One number is all that is asked for: the number of lines below that hold the string "visible".

#### Records to process ####

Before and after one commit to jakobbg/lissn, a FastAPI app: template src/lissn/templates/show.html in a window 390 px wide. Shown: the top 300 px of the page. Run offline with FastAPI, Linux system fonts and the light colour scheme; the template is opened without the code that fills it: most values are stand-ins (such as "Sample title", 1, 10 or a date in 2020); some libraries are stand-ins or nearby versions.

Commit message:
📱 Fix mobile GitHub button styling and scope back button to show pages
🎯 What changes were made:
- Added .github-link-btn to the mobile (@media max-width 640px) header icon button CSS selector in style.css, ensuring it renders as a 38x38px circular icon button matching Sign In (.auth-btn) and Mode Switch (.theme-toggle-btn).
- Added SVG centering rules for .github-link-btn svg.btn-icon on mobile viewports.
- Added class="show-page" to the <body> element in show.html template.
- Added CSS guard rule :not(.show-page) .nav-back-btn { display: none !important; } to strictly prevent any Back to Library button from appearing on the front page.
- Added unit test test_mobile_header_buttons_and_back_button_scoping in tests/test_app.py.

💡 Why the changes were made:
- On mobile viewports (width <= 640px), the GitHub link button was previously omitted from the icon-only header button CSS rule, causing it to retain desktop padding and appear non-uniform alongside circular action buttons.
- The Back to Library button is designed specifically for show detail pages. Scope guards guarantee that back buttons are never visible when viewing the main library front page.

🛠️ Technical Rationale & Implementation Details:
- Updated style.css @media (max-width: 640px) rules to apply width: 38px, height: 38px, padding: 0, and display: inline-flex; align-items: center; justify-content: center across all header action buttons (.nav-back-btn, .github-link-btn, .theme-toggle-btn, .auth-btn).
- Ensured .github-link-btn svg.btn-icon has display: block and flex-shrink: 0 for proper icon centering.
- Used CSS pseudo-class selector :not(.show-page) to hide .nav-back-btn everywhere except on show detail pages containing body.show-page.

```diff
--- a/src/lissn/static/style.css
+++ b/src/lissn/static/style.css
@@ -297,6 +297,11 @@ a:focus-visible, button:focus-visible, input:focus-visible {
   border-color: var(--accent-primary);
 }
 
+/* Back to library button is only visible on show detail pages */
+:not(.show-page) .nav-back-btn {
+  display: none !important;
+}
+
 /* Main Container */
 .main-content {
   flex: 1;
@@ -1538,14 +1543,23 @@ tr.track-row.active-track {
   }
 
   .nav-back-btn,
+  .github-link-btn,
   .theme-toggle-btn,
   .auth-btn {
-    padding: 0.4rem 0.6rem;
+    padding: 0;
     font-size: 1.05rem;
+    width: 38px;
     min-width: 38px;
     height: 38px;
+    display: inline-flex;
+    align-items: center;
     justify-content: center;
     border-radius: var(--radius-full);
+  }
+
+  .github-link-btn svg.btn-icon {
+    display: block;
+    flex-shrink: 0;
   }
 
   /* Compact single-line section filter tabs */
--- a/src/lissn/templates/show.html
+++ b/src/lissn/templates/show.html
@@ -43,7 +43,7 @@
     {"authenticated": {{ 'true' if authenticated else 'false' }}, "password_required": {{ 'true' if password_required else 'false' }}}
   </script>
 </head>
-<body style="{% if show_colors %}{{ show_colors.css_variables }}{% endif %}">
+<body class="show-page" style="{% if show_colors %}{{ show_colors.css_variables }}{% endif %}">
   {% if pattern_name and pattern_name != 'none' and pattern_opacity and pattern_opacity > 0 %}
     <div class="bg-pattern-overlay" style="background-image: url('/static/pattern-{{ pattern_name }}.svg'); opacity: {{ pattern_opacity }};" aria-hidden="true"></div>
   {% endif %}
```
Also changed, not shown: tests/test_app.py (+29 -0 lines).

####

_Answer below_. 3